Exercise prompt
Only the lines that include "MainPage" should be copied from the data below.

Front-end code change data

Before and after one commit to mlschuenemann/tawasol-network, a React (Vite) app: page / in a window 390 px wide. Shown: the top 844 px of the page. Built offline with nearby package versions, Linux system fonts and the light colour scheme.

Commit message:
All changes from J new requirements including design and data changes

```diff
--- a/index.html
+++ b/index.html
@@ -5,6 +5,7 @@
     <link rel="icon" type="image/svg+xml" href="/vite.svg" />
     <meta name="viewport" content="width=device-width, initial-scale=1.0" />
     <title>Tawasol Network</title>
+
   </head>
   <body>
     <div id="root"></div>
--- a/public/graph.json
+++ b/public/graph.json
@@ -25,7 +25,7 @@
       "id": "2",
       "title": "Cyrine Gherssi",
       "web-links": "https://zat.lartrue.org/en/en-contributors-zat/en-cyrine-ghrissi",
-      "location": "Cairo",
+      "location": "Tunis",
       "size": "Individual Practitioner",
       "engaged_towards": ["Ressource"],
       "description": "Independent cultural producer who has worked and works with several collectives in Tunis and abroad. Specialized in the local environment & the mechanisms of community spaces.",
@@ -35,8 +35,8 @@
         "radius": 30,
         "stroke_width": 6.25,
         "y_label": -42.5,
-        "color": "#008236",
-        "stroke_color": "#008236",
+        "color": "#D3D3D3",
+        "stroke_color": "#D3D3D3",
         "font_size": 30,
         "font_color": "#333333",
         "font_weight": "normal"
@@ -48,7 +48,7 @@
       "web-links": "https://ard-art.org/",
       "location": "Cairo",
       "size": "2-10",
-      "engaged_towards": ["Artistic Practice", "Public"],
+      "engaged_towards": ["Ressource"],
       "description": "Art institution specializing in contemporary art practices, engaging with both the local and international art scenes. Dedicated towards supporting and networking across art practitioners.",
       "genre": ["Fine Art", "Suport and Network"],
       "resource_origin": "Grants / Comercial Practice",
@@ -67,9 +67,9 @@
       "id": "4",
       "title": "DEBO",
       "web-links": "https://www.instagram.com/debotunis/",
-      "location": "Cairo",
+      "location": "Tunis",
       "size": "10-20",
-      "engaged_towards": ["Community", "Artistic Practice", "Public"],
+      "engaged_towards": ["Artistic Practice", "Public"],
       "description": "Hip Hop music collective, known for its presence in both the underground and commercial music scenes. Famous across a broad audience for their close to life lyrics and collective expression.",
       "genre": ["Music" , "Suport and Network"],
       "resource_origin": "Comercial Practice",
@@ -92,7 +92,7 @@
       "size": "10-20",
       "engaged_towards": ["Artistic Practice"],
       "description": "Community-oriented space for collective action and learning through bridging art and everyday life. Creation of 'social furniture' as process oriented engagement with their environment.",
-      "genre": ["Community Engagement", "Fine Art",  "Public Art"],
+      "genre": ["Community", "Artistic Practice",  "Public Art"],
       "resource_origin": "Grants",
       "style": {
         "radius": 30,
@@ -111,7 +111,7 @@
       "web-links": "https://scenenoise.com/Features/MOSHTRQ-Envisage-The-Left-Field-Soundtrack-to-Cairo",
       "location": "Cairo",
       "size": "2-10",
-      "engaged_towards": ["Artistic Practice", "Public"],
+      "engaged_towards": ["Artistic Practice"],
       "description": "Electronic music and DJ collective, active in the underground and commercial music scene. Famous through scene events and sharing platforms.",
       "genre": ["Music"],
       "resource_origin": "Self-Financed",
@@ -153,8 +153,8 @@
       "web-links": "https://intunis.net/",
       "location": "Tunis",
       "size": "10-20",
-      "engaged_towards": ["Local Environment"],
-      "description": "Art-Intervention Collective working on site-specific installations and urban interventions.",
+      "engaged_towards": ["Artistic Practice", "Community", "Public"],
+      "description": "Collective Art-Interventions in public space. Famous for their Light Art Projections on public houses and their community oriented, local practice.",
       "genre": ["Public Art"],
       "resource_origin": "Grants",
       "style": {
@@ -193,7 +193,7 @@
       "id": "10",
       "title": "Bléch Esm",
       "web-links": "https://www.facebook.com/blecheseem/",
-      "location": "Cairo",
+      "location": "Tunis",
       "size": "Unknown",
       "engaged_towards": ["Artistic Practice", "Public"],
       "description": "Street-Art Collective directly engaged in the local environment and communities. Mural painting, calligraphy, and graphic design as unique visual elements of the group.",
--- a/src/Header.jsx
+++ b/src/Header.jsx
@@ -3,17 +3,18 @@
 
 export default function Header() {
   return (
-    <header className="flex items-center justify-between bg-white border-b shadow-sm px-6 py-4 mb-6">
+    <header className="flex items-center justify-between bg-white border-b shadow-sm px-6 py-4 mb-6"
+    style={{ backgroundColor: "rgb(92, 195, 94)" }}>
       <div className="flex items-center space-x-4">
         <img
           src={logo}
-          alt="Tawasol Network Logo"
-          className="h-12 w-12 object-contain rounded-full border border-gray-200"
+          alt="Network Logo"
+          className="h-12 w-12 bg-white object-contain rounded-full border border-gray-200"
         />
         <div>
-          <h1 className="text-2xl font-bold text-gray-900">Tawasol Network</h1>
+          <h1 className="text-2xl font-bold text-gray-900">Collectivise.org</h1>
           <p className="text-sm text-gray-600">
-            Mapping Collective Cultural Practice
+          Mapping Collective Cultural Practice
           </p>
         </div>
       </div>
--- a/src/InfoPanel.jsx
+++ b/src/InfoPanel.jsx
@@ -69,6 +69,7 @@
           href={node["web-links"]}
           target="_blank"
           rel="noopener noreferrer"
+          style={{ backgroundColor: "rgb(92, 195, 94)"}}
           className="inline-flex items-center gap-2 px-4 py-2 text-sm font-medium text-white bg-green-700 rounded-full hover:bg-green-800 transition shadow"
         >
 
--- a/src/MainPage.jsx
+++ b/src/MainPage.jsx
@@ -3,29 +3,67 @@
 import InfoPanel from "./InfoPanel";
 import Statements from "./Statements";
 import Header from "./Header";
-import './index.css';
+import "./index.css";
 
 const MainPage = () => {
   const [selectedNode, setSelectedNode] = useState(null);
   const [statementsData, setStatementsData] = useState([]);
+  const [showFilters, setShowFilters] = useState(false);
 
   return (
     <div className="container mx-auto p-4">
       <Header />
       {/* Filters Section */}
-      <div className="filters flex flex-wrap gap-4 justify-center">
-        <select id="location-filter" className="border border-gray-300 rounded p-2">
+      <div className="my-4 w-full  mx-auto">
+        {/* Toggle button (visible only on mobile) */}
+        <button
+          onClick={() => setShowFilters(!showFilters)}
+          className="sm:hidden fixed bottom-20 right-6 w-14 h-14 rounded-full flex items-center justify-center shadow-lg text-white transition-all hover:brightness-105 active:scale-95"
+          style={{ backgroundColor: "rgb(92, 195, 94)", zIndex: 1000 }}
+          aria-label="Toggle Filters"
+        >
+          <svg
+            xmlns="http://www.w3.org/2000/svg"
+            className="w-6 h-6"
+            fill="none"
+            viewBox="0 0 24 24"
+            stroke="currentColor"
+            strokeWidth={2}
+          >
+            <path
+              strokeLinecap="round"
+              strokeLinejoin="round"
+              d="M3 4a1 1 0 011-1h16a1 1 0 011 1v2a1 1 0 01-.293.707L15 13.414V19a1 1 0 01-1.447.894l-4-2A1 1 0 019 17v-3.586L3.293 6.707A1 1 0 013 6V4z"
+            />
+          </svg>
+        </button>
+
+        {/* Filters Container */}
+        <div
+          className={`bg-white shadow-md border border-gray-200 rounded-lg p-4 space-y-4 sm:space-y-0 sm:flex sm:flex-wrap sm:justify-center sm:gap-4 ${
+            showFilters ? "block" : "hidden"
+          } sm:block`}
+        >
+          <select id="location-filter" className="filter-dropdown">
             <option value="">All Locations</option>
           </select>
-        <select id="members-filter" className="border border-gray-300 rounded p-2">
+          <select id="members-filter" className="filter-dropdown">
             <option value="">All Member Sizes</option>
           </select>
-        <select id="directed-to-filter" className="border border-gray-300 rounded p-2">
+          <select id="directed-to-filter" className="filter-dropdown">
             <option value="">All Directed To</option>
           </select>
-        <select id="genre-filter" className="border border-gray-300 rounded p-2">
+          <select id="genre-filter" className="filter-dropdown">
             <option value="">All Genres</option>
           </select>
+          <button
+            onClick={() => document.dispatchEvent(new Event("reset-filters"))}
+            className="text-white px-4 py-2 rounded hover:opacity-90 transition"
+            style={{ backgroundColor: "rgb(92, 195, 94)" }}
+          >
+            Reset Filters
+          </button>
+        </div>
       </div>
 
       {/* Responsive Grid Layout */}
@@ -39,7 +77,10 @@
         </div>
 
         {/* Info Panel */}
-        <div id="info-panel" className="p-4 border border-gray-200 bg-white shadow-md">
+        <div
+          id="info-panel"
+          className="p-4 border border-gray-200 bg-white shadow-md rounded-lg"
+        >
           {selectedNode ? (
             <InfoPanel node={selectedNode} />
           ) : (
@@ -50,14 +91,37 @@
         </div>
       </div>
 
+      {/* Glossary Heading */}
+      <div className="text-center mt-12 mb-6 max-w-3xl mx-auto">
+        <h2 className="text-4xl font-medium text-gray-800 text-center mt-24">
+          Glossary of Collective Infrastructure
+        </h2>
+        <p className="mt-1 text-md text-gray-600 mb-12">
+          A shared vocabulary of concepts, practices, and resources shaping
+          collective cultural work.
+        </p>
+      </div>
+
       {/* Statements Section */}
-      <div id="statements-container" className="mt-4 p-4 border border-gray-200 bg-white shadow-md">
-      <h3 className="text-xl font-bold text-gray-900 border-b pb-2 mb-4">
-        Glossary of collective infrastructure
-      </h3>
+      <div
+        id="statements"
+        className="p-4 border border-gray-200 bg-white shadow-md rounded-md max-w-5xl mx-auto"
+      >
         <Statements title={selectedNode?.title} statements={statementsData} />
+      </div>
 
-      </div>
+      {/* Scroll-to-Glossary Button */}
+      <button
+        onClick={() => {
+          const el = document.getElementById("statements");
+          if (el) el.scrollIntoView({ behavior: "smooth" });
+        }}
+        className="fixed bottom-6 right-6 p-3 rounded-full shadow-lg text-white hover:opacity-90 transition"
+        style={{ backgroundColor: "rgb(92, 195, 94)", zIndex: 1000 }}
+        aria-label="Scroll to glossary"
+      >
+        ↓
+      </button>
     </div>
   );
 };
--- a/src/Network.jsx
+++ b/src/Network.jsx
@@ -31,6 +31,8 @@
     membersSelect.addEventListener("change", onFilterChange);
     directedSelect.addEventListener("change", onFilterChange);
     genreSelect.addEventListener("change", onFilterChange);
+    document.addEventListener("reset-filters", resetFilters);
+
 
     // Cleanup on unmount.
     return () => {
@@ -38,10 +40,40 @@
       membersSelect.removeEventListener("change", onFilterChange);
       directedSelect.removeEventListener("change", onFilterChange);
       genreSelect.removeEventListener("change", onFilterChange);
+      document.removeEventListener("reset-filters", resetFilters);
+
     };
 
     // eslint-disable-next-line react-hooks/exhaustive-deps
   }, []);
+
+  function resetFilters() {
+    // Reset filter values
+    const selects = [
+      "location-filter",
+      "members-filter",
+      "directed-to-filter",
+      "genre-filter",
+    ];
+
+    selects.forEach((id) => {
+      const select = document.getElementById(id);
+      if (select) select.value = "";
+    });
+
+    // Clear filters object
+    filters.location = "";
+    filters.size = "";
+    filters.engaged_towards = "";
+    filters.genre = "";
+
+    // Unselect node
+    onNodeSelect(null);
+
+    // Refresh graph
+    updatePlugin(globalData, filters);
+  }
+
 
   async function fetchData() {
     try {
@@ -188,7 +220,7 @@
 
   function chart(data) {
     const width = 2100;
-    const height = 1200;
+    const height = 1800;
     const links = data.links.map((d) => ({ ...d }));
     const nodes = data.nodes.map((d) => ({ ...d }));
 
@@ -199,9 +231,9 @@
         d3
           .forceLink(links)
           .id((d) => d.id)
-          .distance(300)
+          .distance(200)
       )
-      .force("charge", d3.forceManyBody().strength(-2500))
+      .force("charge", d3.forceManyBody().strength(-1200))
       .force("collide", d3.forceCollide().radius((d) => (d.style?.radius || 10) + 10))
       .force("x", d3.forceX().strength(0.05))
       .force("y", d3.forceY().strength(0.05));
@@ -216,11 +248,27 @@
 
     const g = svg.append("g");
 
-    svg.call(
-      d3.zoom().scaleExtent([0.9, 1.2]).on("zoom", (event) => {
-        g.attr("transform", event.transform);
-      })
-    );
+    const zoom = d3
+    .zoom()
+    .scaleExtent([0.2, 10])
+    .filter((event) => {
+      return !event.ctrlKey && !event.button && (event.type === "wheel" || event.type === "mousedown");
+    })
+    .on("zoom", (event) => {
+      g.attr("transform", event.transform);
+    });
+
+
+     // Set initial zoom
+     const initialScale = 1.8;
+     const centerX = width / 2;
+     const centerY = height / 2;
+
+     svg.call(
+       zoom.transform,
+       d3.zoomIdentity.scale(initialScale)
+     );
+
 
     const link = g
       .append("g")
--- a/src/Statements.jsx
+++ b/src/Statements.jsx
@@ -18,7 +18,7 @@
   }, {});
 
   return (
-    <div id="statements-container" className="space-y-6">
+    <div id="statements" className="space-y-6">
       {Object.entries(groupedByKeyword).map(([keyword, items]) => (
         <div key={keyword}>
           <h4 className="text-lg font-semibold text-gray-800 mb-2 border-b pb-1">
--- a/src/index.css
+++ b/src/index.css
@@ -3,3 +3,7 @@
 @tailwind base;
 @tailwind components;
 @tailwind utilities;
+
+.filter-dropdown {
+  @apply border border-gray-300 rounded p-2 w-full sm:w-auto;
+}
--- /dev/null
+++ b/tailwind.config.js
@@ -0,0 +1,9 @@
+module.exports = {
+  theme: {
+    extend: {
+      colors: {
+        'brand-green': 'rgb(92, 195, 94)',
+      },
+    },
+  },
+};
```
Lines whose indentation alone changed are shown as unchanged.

Response
--- a/src/MainPage.jsx
+++ b/src/MainPage.jsx
 const MainPage = () => {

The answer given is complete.